I have seen something else under the sun: The race is not to the swift or the battle to the strong, nor does food come to the wise or wealth to the brilliant or favor to the learned; but time and chance happen to them all. Moreover, no man knows when his hour will come: As fish are caught in a cruel net, or birds are taken in a snare, so men are trapped by evil times that fall unexpectedly upon them. Ecclesiastes 9, verses 11 and 12.
Today is the day after Halloween. When I think of today, I think of the Disney movie, “Fantasia.” Disney drew a composite of two scenes in that movie.
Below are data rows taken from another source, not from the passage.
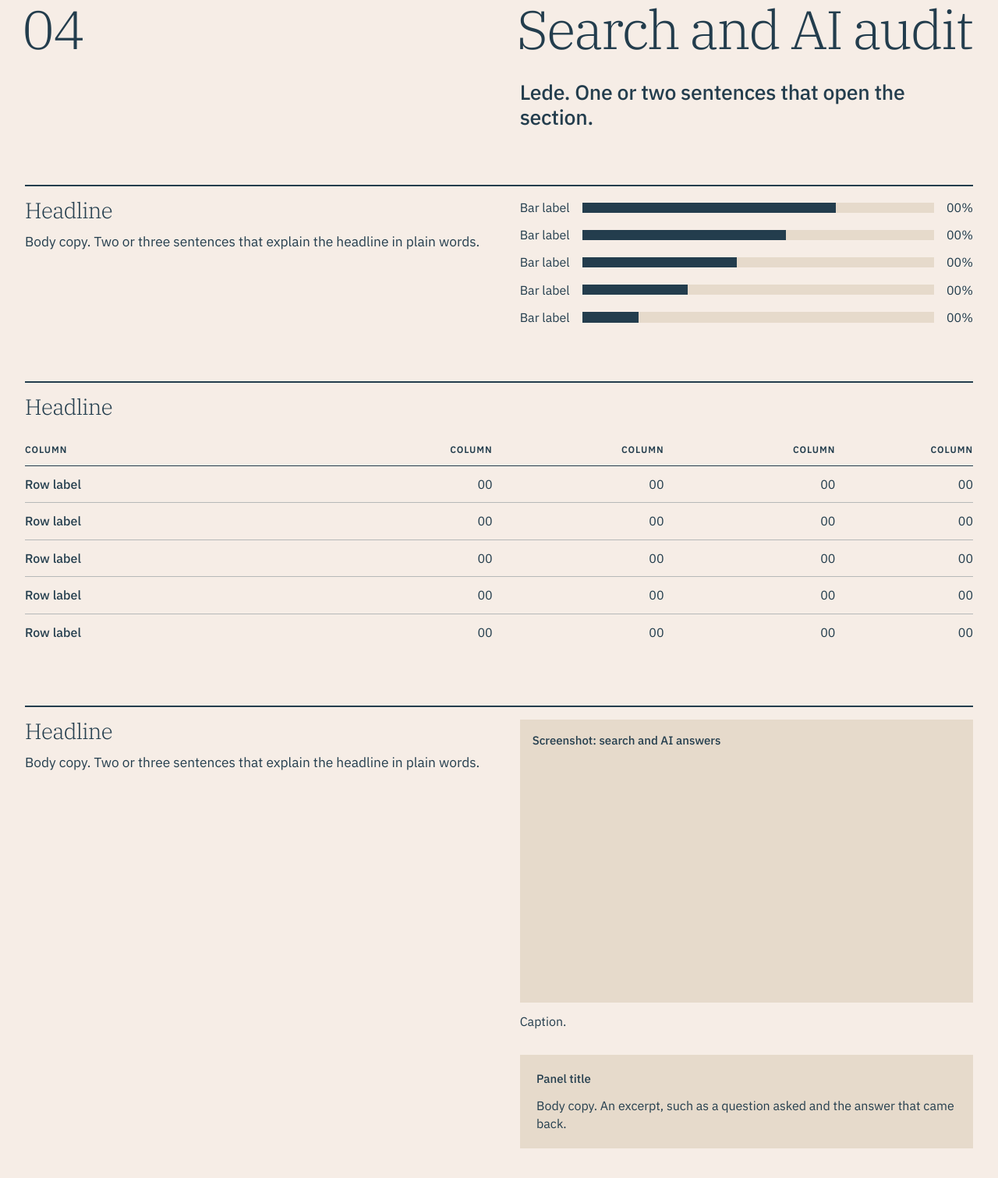
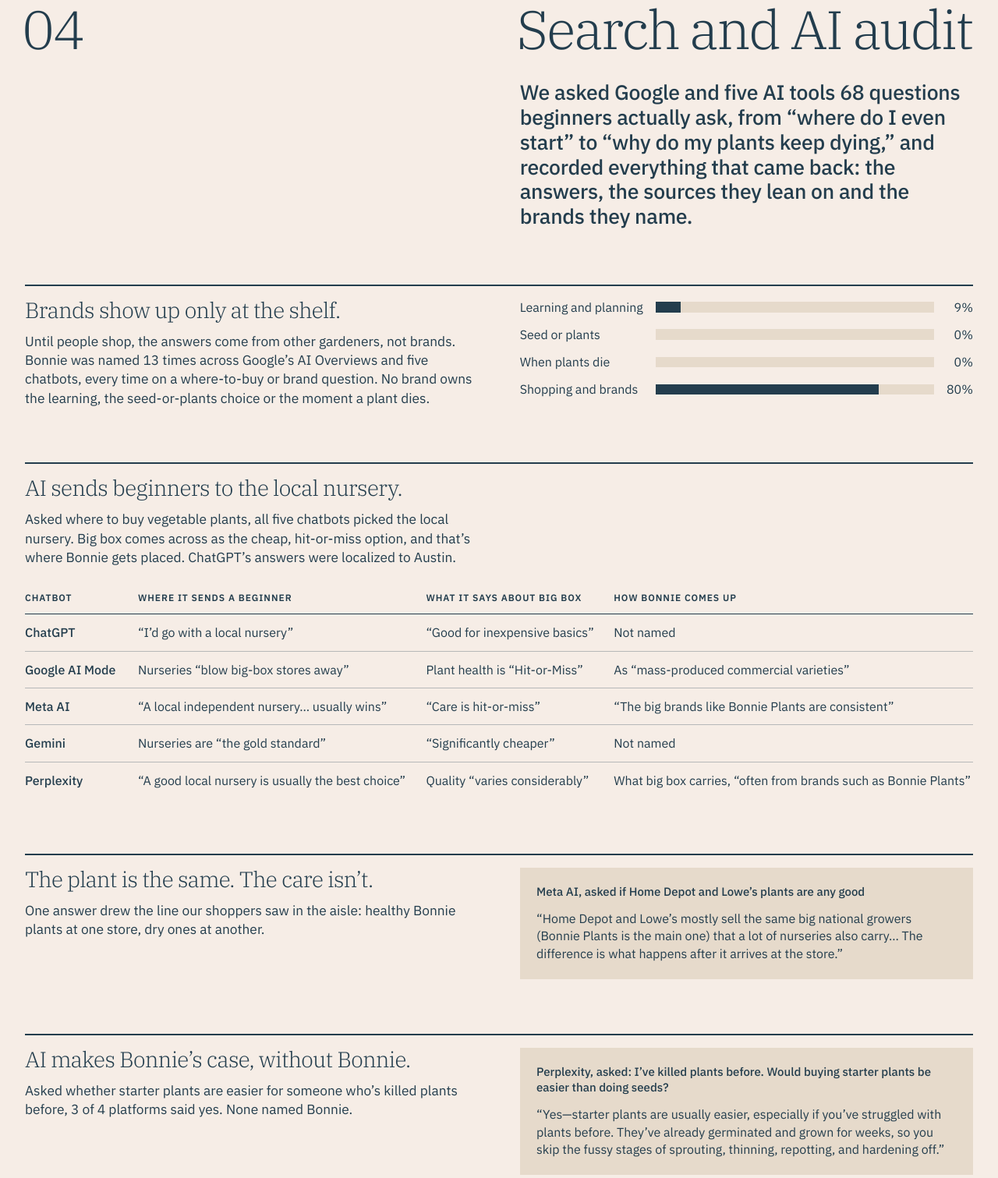
Before and after one commit to Parallelpath-dev/bonnie-refresh, a plain HTML site: page research/index.html in a window 1280 px wide. Shown: the part 8575-10086 px from the top of the page at 78% size. Drawn offline with Linux system fonts and the light colour scheme.

Commit message:
Research page: search and AI audit section

```diff
--- a/research/index.html
+++ b/research/index.html
@@ -305,23 +305,21 @@
       <p class="display-4 section-num">04</p>
       <div class="section-title">
         <h2 class="display-4">Search and AI audit</h2>
-        <p class="lead lede">Lede. One or two sentences that open the section.</p>
+        <p class="lead lede">We asked Google and five AI tools 68 questions beginners actually ask, from “where do I even start” to “why do my plants keep dying,” and recorded everything that came back: the answers, the sources they lean on and the brands they name.</p>
       </div>
     </header>
-
-    <!-- Bars -->
+    <!-- Bars: any plant or seed brand named in Google's AI Overviews, by journey stage -->
     <div class="part">
       <div class="part-side">
-        <h3 class="display-6">Headline</h3>
-        <p class="body">Body copy. Two or three sentences that explain the headline in plain words.</p>
+        <h3 class="display-6">Brands show up only at the shelf.</h3>
+        <p class="body">Until people shop, the answers come from other gardeners, not brands. Bonnie was named 13 times across Google’s AI Overviews and five chatbots, every time on a where-to-buy or brand question. No brand owns the learning, the seed-or-plants choice or the moment a plant dies.</p>
       </div>
       <div class="part-main">
         <div class="bars">
-          <div class="bar"><span class="bar-label body-small">Bar label</span><span class="bar-track"><span class="bar-fill" style="--w: 72%"></span></span><span class="bar-value body-small">00%</span></div>
-          <div class="bar"><span class="bar-label body-small">Bar label</span><span class="bar-track"><span class="bar-fill" style="--w: 58%"></span></span><span class="bar-value body-small">00%</span></div>
-          <div class="bar"><span class="bar-label body-small">Bar label</span><span class="bar-track"><span class="bar-fill" style="--w: 44%"></span></span><span class="bar-value body-small">00%</span></div>
-          <div class="bar"><span class="bar-label body-small">Bar label</span><span class="bar-track"><span class="bar-fill" style="--w: 30%"></span></span><span class="bar-value body-small">00%</span></div>
-          <div class="bar"><span class="bar-label body-small">Bar label</span><span class="bar-track"><span class="bar-fill" style="--w: 16%"></span></span><span class="bar-value body-small">00%</span></div>
+          <div class="bar"><span class="bar-label body-small">Learning and planning</span><span class="bar-track"><span class="bar-fill" style="--w: 9%"></span></span><span class="bar-value body-small">9%</span></div>
+          <div class="bar"><span class="bar-label body-small">Seed or plants</span><span class="bar-track"><span class="bar-fill" style="--w: 0%"></span></span><span class="bar-value body-small">0%</span></div>
+          <div class="bar"><span class="bar-label body-small">When plants die</span><span class="bar-track"><span class="bar-fill" style="--w: 0%"></span></span><span class="bar-value body-small">0%</span></div>
+          <div class="bar"><span class="bar-label body-small">Shopping and brands</span><span class="bar-track"><span class="bar-fill" style="--w: 80%"></span></span><span class="bar-value body-small">80%</span></div>
         </div>
       </div>
     </div>
@@ -329,40 +327,51 @@
     <!-- Data table, full width -->
     <div class="part">
       <div class="part-side">
-        <h3 class="display-6">Headline</h3>
+        <h3 class="display-6">AI sends beginners to the local nursery.</h3>
+        <p class="body">Asked where to buy vegetable plants, all five chatbots picked the local nursery. Big box comes across as the cheap, hit-or-miss option, and that’s where Bonnie gets placed. ChatGPT’s answers were localized to Austin.</p>
       </div>
       <div class="part-wide">
         <div class="table-wrap">
           <table class="data-table">
             <thead>
-              <tr><th>Column</th><th class="num">Column</th><th class="num">Column</th><th class="num">Column</th><th class="num">Column</th></tr>
+              <tr><th>Chatbot</th><th>Where it sends a beginner</th><th>What it says about big box</th><th>How Bonnie comes up</th></tr>
             </thead>
             <tbody>
-              <tr><th scope="row">Row label</th><td class="num">00</td><td class="num">00</td><td class="num">00</td><td class="num">00</td></tr>
-              <tr><th scope="row">Row label</th><td class="num">00</td><td class="num">00</td><td class="num">00</td><td class="num">00</td></tr>
-              <tr><th scope="row">Row label</th><td class="num">00</td><td class="num">00</td><td class="num">00</td><td class="num">00</td></tr>
-              <tr><th scope="row">Row label</th><td class="num">00</td><td class="num">00</td><td class="num">00</td><td class="num">00</td></tr>
-              <tr><th scope="row">Row label</th><td class="num">00</td><td class="num">00</td><td class="num">00</td><td class="num">00</td></tr>
+              <tr><th scope="row">ChatGPT</th><td>“I’d go with a local nursery”</td><td>“Good for inexpensive basics”</td><td>Not named</td></tr>
+              <tr><th scope="row">Google AI Mode</th><td>Nurseries “blow big-box stores away”</td><td>Plant health is “Hit-or-Miss”</td><td>As “mass-produced commercial varieties”</td></tr>
+              <tr><th scope="row">Meta AI</th><td>“A local independent nursery… usually wins”</td><td>“Care is hit-or-miss”</td><td>“The big brands like Bonnie Plants are consistent”</td></tr>
+              <tr><th scope="row">Gemini</th><td>Nurseries are “the gold standard”</td><td>“Significantly cheaper”</td><td>Not named</td></tr>
+              <tr><th scope="row">Perplexity</th><td>“A good local nursery is usually the best choice”</td><td>Quality “varies considerably”</td><td>What big box carries, “often from brands such as Bonnie Plants”</td></tr>
             </tbody>
           </table>
         </div>
       </div>
     </div>
 
-    <!-- Screenshot block, with a panel under it -->
+    <!-- Panel -->
     <div class="part">
       <div class="part-side">
-        <h3 class="display-6">Headline</h3>
-        <p class="body">Body copy. Two or three sentences that explain the headline in plain words.</p>
+        <h3 class="display-6">The plant is the same. The care isn’t.</h3>
+        <p class="body">One answer drew the line our shoppers saw in the aisle: healthy Bonnie plants at one store, dry ones at another.</p>
       </div>
       <div class="part-main">
-        <figure class="shot">
-          <div class="placeholder"><span class="small-heading">Screenshot: search and AI answers</span></div>
-          <figcaption class="body-small">Caption.</figcaption>
-        </figure>
         <div class="panel">
-          <p class="small-heading">Panel title</p>
-          <p class="body-small">Body copy. An excerpt, such as a question asked and the answer that came back.</p>
+          <p class="small-heading">Meta AI, asked if Home Depot and Lowe’s plants are any good</p>
+          <p class="body-small">“Home Depot and Lowe’s mostly sell the same big national growers (Bonnie Plants is the main one) that a lot of nurseries also carry… The difference is what happens after it arrives at the store.”</p>
+        </div>
+      </div>
+    </div>
+
+    <!-- Panel -->
+    <div class="part">
+      <div class="part-side">
+        <h3 class="display-6">AI makes Bonnie’s case, without Bonnie.</h3>
+        <p class="body">Asked whether starter plants are easier for someone who’s killed plants before, 3 of 4 platforms said yes. None named Bonnie.</p>
+      </div>
+      <div class="part-main">
+        <div class="panel">
+          <p class="small-heading">Perplexity, asked: I’ve killed plants before. Would buying starter plants be easier than doing seeds?</p>
+          <p class="body-small">“Yes—starter plants are usually easier, especially if you’ve struggled with plants before. They’ve already germinated and grown for weeks, so you skip the fussy stages of sprouting, thinning, repotting, and hardening off.”</p>
         </div>
       </div>
     </div>
```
One was a Halloween scene with evil spirits dancing around the fires of hell, reveling in their evil ways to the theme of Mussorgsky’s “Night on Bald Mountain.” Terror descends on a world powerless to break free from its grip. Scary stuff; not your usual Disney princess fare.
The scene immediately after this, though, is radically different. It is set to Schubert’s ‘Ave Maria,’ which is, I think, the most beautiful piece ever written. Worshippers walk out of the darkness and gather in light, bringing offerings of repentance and good to God. The scene is pastoral, comforting, moving. The darkness fades into light and the light is quiet and powerfully good.
Evil gives way to good. Darkness cedes to light and Satan cedes to God. Hate loses, love wins. Even in the world where Solomon correctly states that ‘time and chance happen to them all,’ the end of all things will not be an ending of hatred. It seems that evil always has the upper hand, is cannier and cooler than faith. Search your best heart, though, and you’ll find that’s just not true. God will prevail. He always does and we will benefit from that.
But that only happens if we let it. To far too many of us, it is still the day of darkness. Sure, circumstances happen. Random storms destroy much of the Jersey shore and that wasn’t preventable, wasn’t something brought on by Snooki or Pauly D or even The Situation. It was an act of nature; we can argue later about nature being frustrated by sin. Let’s just agree, for now, that it was a storm that came about randomly, and not a cause and effect of any person’s actions. Ditto earthquakes, financial crises, car accidents, cancer, and a host of other tragedies that seem to happen just as surely as the good times do.
It’s what we do in response that counts. God’s grace gives us all things, all blessings, and even allows these tragedies. He does that to demonstrate to us how we need to rely on Him, how we need to trust Him in all ways. Don’t be mistaken: God is at work whether we accept it or not; we’re powerless to stop that. We do have power, though, over our choice of whether or not to accept it. You don’t have to believe in God. You can stay in your costume all year, and go around looking for the next big thing, the next free handout. You can party like it’s 1999 even though that was already so long ago. You can deliver all kinds of tricks, especially when you let yourself be mentored by he who thrives on such things.
You don’t have to walk in the light. It’s your choice. You don’t have to believe. Indeed, there are many logical, reasonable people here who can logically, reasonably prove you shouldn’t. It’s your choice. You can choose butter pecan or strawberry ice cream. You can choose to live in Connecticut or Arizona. You can date the girl or not. You can read these words or not. You can believe in Christ or not. Your choice.
Your belief might not prevent or cure your cancer, but it will help you persevere and overcome it even if the eventual outcome is physical death. Your belief won’t help you avoid a bad car accident, but it will help you deal with the aftermath. Your belief won’t prevent the storm, but it will indeed help you cope with bouncing back from it. Your choice to submit to being brought to faith won’t save you from dying here, but it will save you from dying forever. Your choice.
You can still pretend it’s Halloween or you can realize that today is All Saints Day, a new day, a new month, and a new set of challenges and choices. What wise choiceS will you make today?
I like lots of different kinds of music. One day, try contrasting Reba McIntire with Weezer. Or maybe Beethoven with Hank Williams (Senior or Junior, thank you). Or Grover Washington for a Friday night followed by AC/DC on a Saturday morning. But my favorite contrast of all is the one I mentioned at the start of today’s blog. I think Schubert’s composition is the most beautiful music ever written, and I like the way Disney contrasted the two pieces, flowing one into the other. Have a great November – Christmas is next month! – and make wise choices today. One of mine will be to turn up the radio. And I might just go watch that movie.